  • Spray and stretch technique (stretching of the muscles involved with a vapocoolant spray – a coolant is sprayed on the trigger point to lessen the pain, and then the muscle is stretched.)
  • Trigger point injections (local anaesthetic, such as lidocaine, injected directly into the trigger points)
  • Dry needling (the use of a needle without injecting anything)
  • Osteopathic manipulation treatment
  • Craniosacral therapy
  • Physical therapy (hands-on)
  • Exercise
  • Improvement of nutrition
  • Changing sleeping habits
  • Elimination of stress, biofeedback, and counselling for depression that may result from this painful condition.

Note: TrP injections and dry needling mechanically disrupt the trigger point. The use of lidocaine is no more effective, but it reduces the soreness after injection.

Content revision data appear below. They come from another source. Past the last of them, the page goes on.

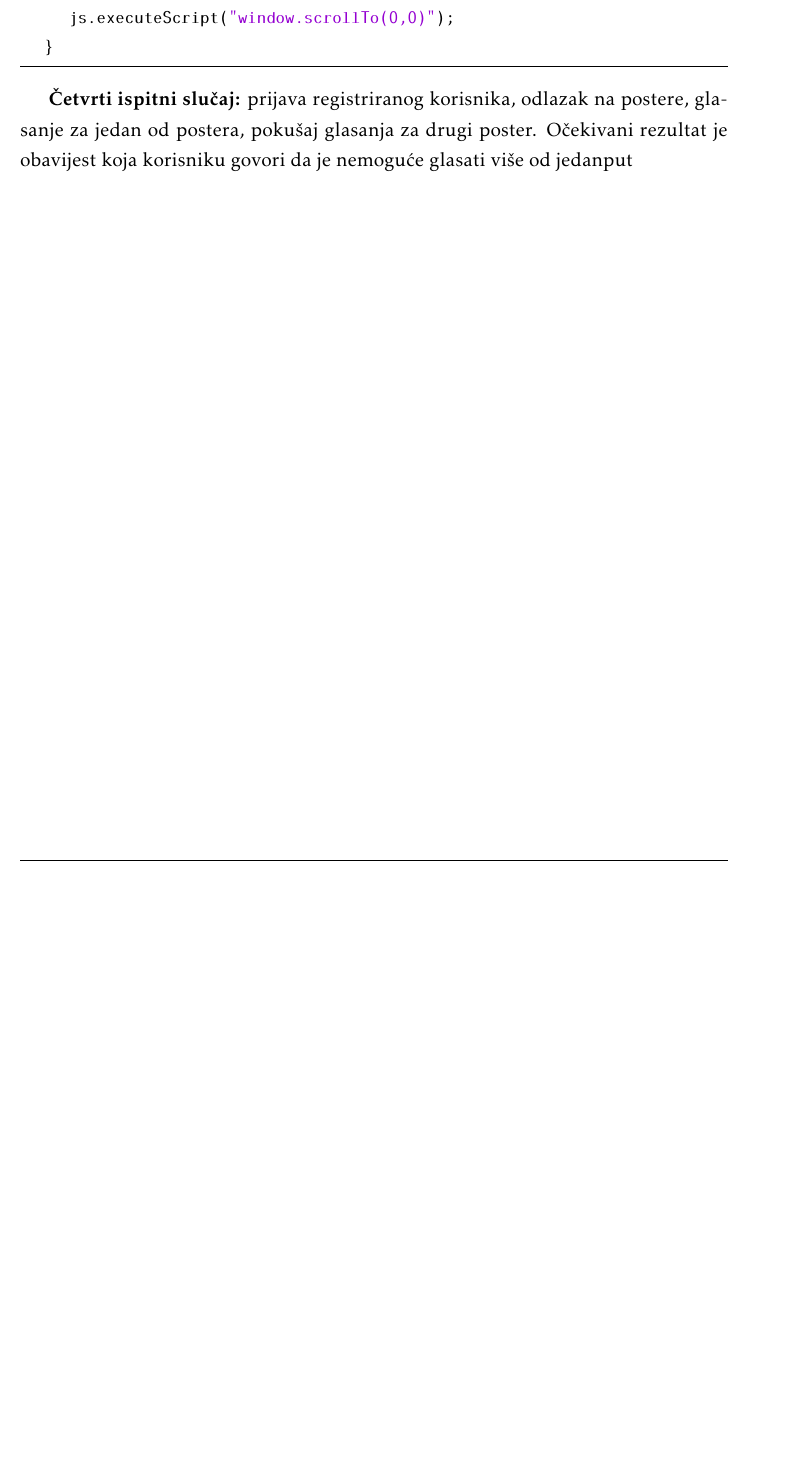
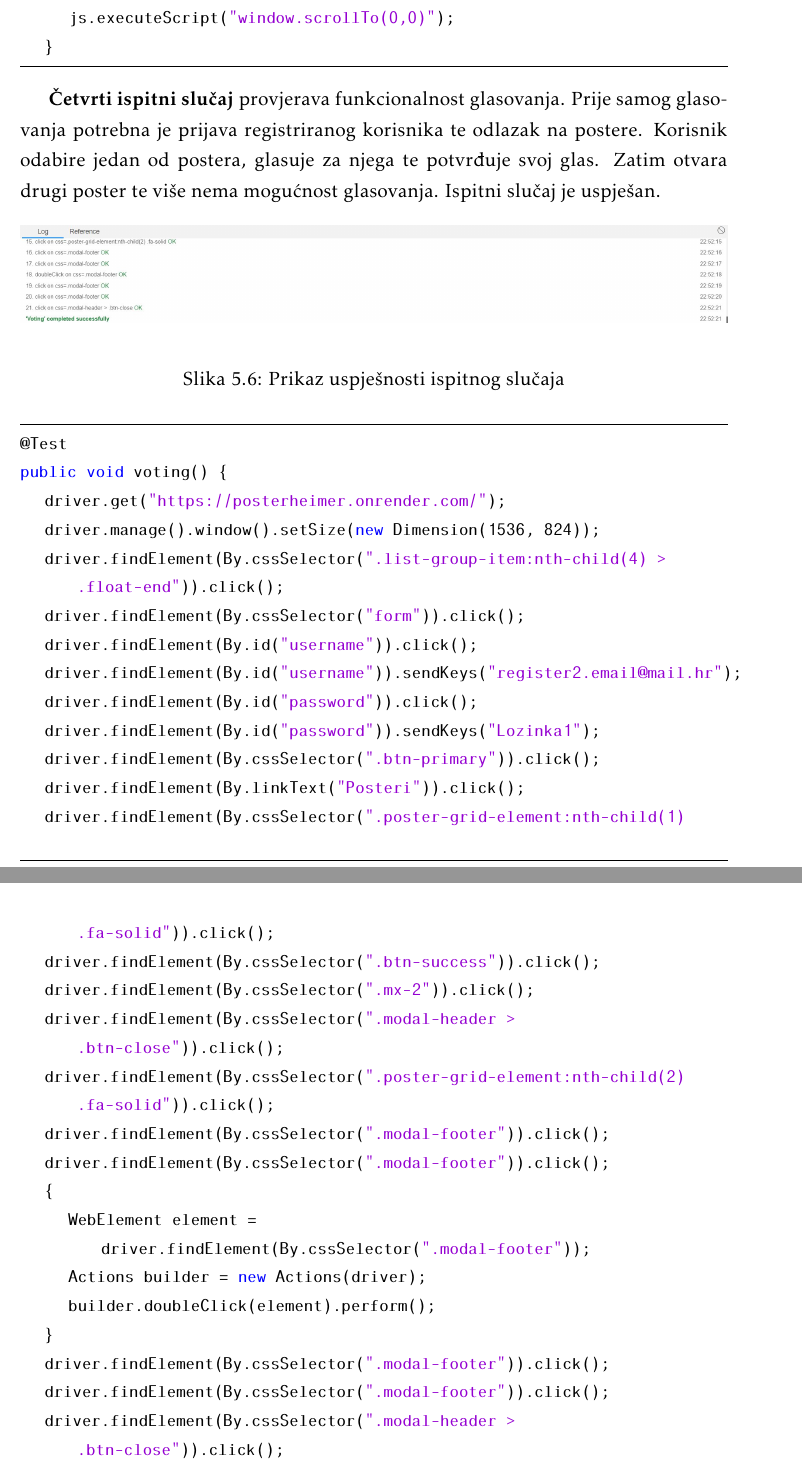
Before and after one commit to dominikpapes/Posterheimer, a LaTeX document (Dokumentacija/PROGI_2023Posterheimer_rev1.tex, which reads Dokumentacija/Implementacija.tex): part of page 70 of 96 before the commit and two parts of pages 70 and 71 of 97 after it, the two joined at a grey line, cut so that both start at the same text, the shorter picture padded with empty space. Compiled offline with pdfLaTeX.

Commit message:
Glasanje test

```diff
--- a/Dokumentacija/Implementacija.tex
+++ b/Dokumentacija/Implementacija.tex
@@ -556,7 +556,42 @@ public void deleteUser() {
 \end{lstlisting}
 
 
-		\textbf{Četvrti ispitni slučaj:} prijava registriranog korisnika, odlazak na postere, glasanje za jedan od postera, pokušaj glasanja za drugi poster. Očekivani rezultat je obavijest koja korisniku govori da je nemoguće glasati više od jedanput
+		\textbf{Četvrti ispitni slučaj} provjerava funkcionalnost glasovanja. Prije samog glasovanja potrebna je prijava registriranog korisnika te odlazak na postere. Korisnik odabire jedan od postera, glasuje za njega te potvrđuje svoj glas. Zatim otvara drugi poster te više nema mogućnost glasovanja. Ispitni slučaj je uspješan.
+		\begin{figure} [hbt!]
+			\includegraphics[width=\linewidth]{Slike/votingTest}
+			\caption{Prikaz uspješnosti ispitnog slučaja}
+		\end{figure}
+
+		\begin{lstlisting}
+@Test
+public void voting() {
+	driver.get("https://posterheimer.onrender.com/");
+	driver.manage().window().setSize(new Dimension(1536, 824));
+	driver.findElement(By.cssSelector(".list-group-item:nth-child(4) > .float-end")).click();
+	driver.findElement(By.cssSelector("form")).click();
+	driver.findElement(By.id("username")).click();
+	driver.findElement(By.id("username")).sendKeys("register2.email@mail.hr");
+	driver.findElement(By.id("password")).click();
+	driver.findElement(By.id("password")).sendKeys("Lozinka1");
+	driver.findElement(By.cssSelector(".btn-primary")).click();
+	driver.findElement(By.linkText("Posteri")).click();
+	driver.findElement(By.cssSelector(".poster-grid-element:nth-child(1) .fa-solid")).click();
+	driver.findElement(By.cssSelector(".btn-success")).click();
+	driver.findElement(By.cssSelector(".mx-2")).click();
+	driver.findElement(By.cssSelector(".modal-header > .btn-close")).click();
+	driver.findElement(By.cssSelector(".poster-grid-element:nth-child(2) .fa-solid")).click();
+	driver.findElement(By.cssSelector(".modal-footer")).click();
+	driver.findElement(By.cssSelector(".modal-footer")).click();
+	{
+		WebElement element = driver.findElement(By.cssSelector(".modal-footer"));
+		Actions builder = new Actions(driver);
+		builder.doubleClick(element).perform();
+	}
+	driver.findElement(By.cssSelector(".modal-footer")).click();
+	driver.findElement(By.cssSelector(".modal-footer")).click();
+	driver.findElement(By.cssSelector(".modal-header > .btn-close")).click();
+}
+		\end{lstlisting}
 
 			\eject
 
```
Also changed, not shown: Dokumentacija/PROGI_2023Posterheimer_rev1.pdf, Dokumentacija/Slike/votingTest.JPG (added).
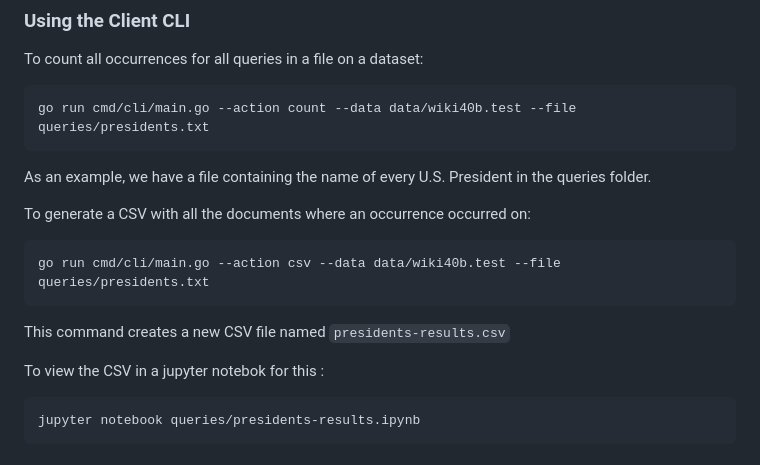
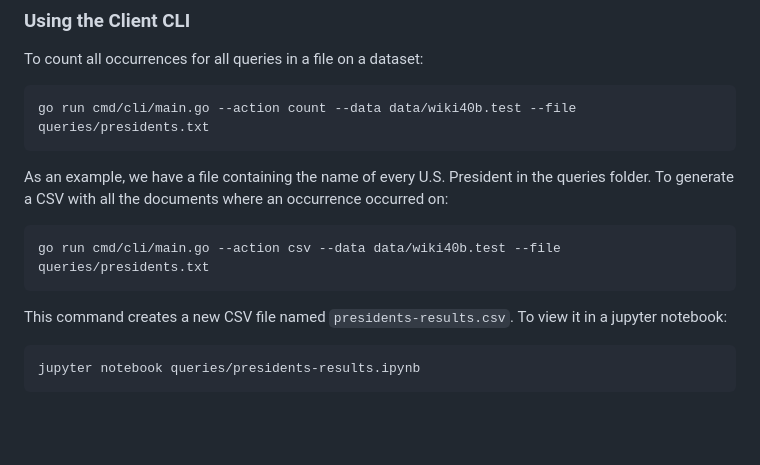
Before and after one commit to nathan-barry/QueryQuarry, a Markdown page: README.md, the part around the change. Rendered like a GitHub page; blank space fills up the shorter version.

````diff
--- a/README.md
+++ b/README.md
@@ -34,15 +34,11 @@ To count all occurrences for all queries in a file on a dataset:
 ```
 go run cmd/cli/main.go --action count --data data/wiki40b.test --file queries/presidents.txt
 ```
-As an example, we have a file containing the name of every U.S. President in the queries folder.
-
-To generate a CSV with all the documents where an occurrence occurred on:
+As an example, we have a file containing the name of every U.S. President in the queries folder. To generate a CSV with all the documents where an occurrence occurred on:
 ```
 go run cmd/cli/main.go --action csv --data data/wiki40b.test --file queries/presidents.txt
 ```
-This command creates a new CSV file named `presidents-results.csv`
-
-To view the CSV in a jupyter notebok for this :
+This command creates a new CSV file named `presidents-results.csv`. To view it in a jupyter notebook:
 ```
 jupyter notebook queries/presidents-results.ipynb
 ```
````
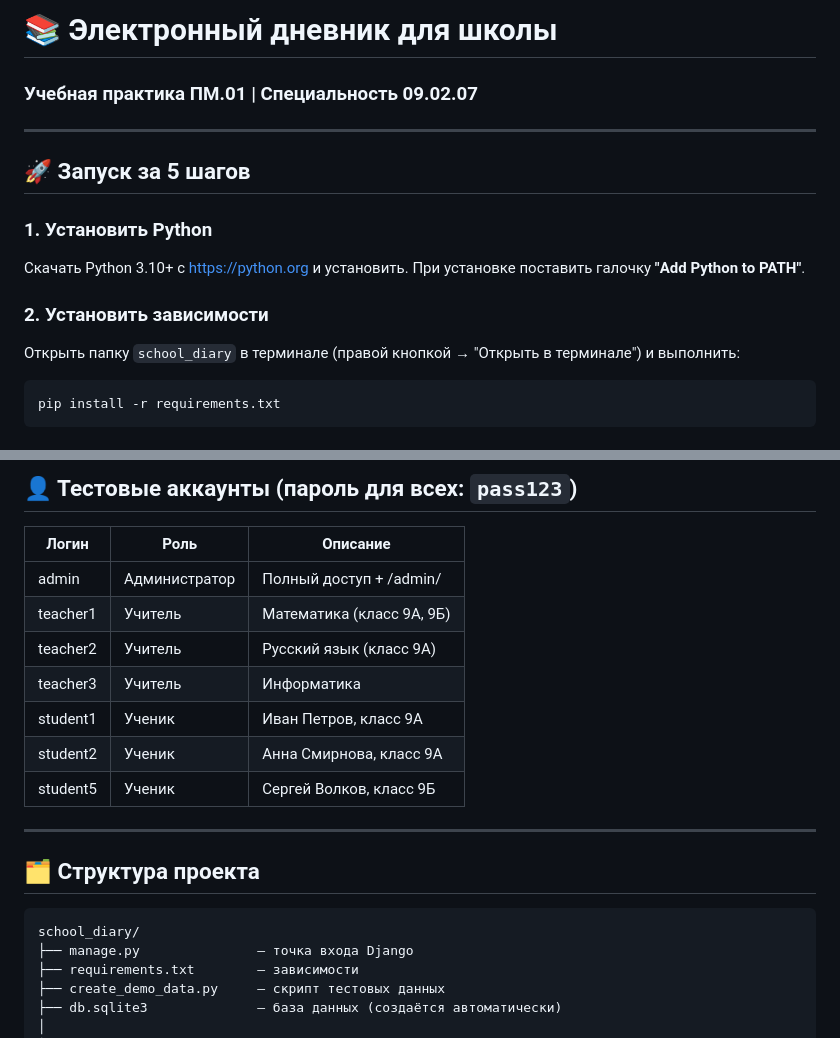
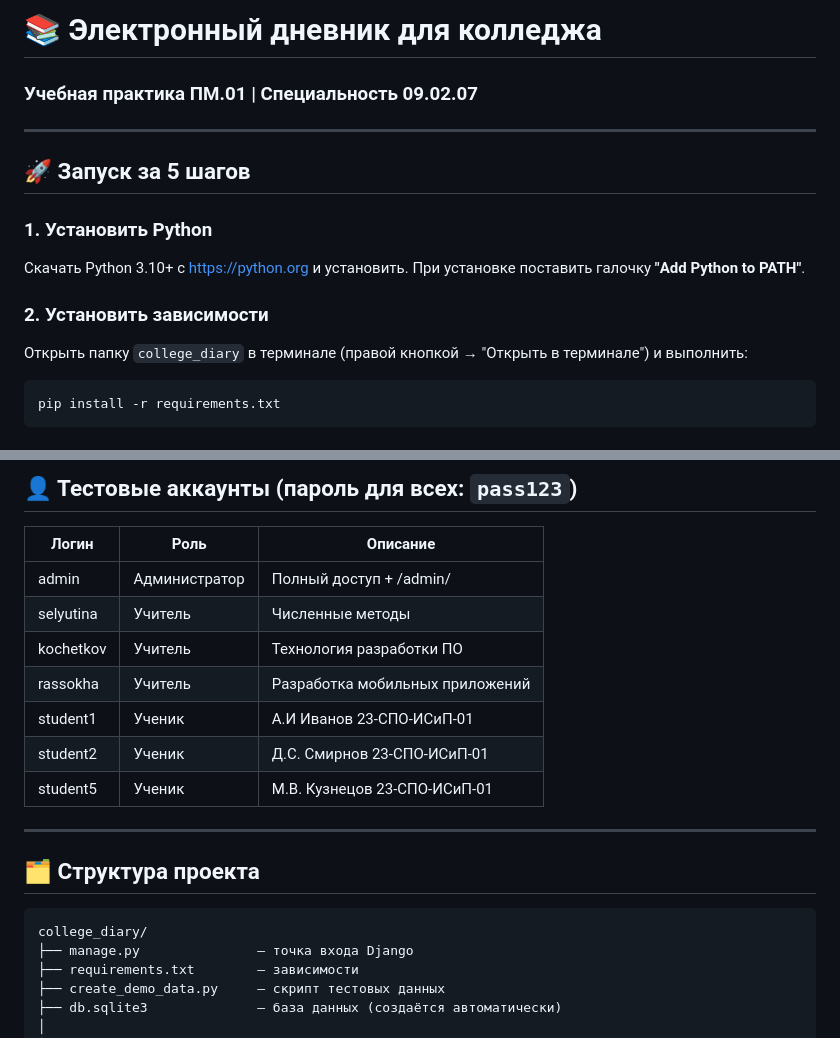
Before and after one commit to kuuokiru/college-diary, a Markdown page: college_diary/README.md, 2 parts joined by grey strips. Rendered like a GitHub page.

Commit message:
Update README for college diary project
Updated the README to reflect the change from 'школы' to 'колледжа' and modified directory references and user roles accordingly.

````diff
--- a/college_diary/README.md
+++ b/college_diary/README.md
@@ -1,4 +1,4 @@
-# 📚 Электронный дневник для школы
+# 📚 Электронный дневник для колледжа
 ### Учебная практика ПМ.01 | Специальность 09.02.07
 
 ---
@@ -10,7 +10,7 @@
 При установке поставить галочку **"Add Python to PATH"**.
 
 ### 2. Установить зависимости
-Открыть папку `school_diary` в терминале (правой кнопкой → "Открыть в терминале") и выполнить:
+Открыть папку `college_diary` в терминале (правой кнопкой → "Открыть в терминале") и выполнить:
 
 ```
 pip install -r requirements.txt
@@ -43,19 +43,19 @@ python manage.py runserver
 | Логин     | Роль         | Описание                        |
 |-----------|--------------|---------------------------------|
 | admin     | Администратор| Полный доступ + /admin/         |
-| teacher1  | Учитель      | Математика (класс 9А, 9Б)       |
-| teacher2  | Учитель      | Русский язык (класс 9А)         |
-| teacher3  | Учитель      | Информатика                     |
-| student1  | Ученик       | Иван Петров, класс 9А           |
-| student2  | Ученик       | Анна Смирнова, класс 9А         |
-| student5  | Ученик       | Сергей Волков, класс 9Б         |
+| selyutina | Учитель      | Численные методы                |
+| kochetkov | Учитель      | Технология разработки ПО        |
+| rassokha  | Учитель      | Разработка мобильных приложений |
+| student1  | Ученик       | А.И Иванов 23-СПО-ИСиП-01       |
+| student2  | Ученик       | Д.С. Смирнов 23-СПО-ИСиП-01     |
+| student5  | Ученик       | М.В. Кузнецов 23-СПО-ИСиП-01    |
 
 ---
 
 ## 🗂 Структура проекта
 
 ```
-school_diary/
+college_diary/
 ├── manage.py               — точка входа Django
 ├── requirements.txt        — зависимости
 ├── create_demo_data.py     — скрипт тестовых данных
````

For MPS, there is no role for injected steroids.

An active trigger point when treated well or with rest will become latent (quiet or not causing active symptoms). It can often resurface after trauma after acute overload or fatigue, or even sudden exposure to cold. Conversely, new trigger points may arise elsewhere, or at least become more significant as others become latent.

For MPS, you should see a doctor knowledgeable in chronic pain such as a osteopathic physical medicine doctor or a osteopathic neurologist. The diagnosis is made by the history and physical exam. There is no lab test nor imaging studies to confirm the diagnosis. A history of acute trauma or chronic overuse should be looked for. On exam, there is typically restricted motion with pain of the affected muscle. Other medical problems need to be ruled out with imaging or other studies. For instance, if a patient presents himself with back pain, disc pain, and other problems need to be ruled out.

Altered pain perception accompanies MPS. A Danish study indicates that people with chronic myofascial pain perceive and transmit pain differently than people without the syndrome. As many as 72 percent of people with fibromyalgia may have trigger points associated with myofascial pain.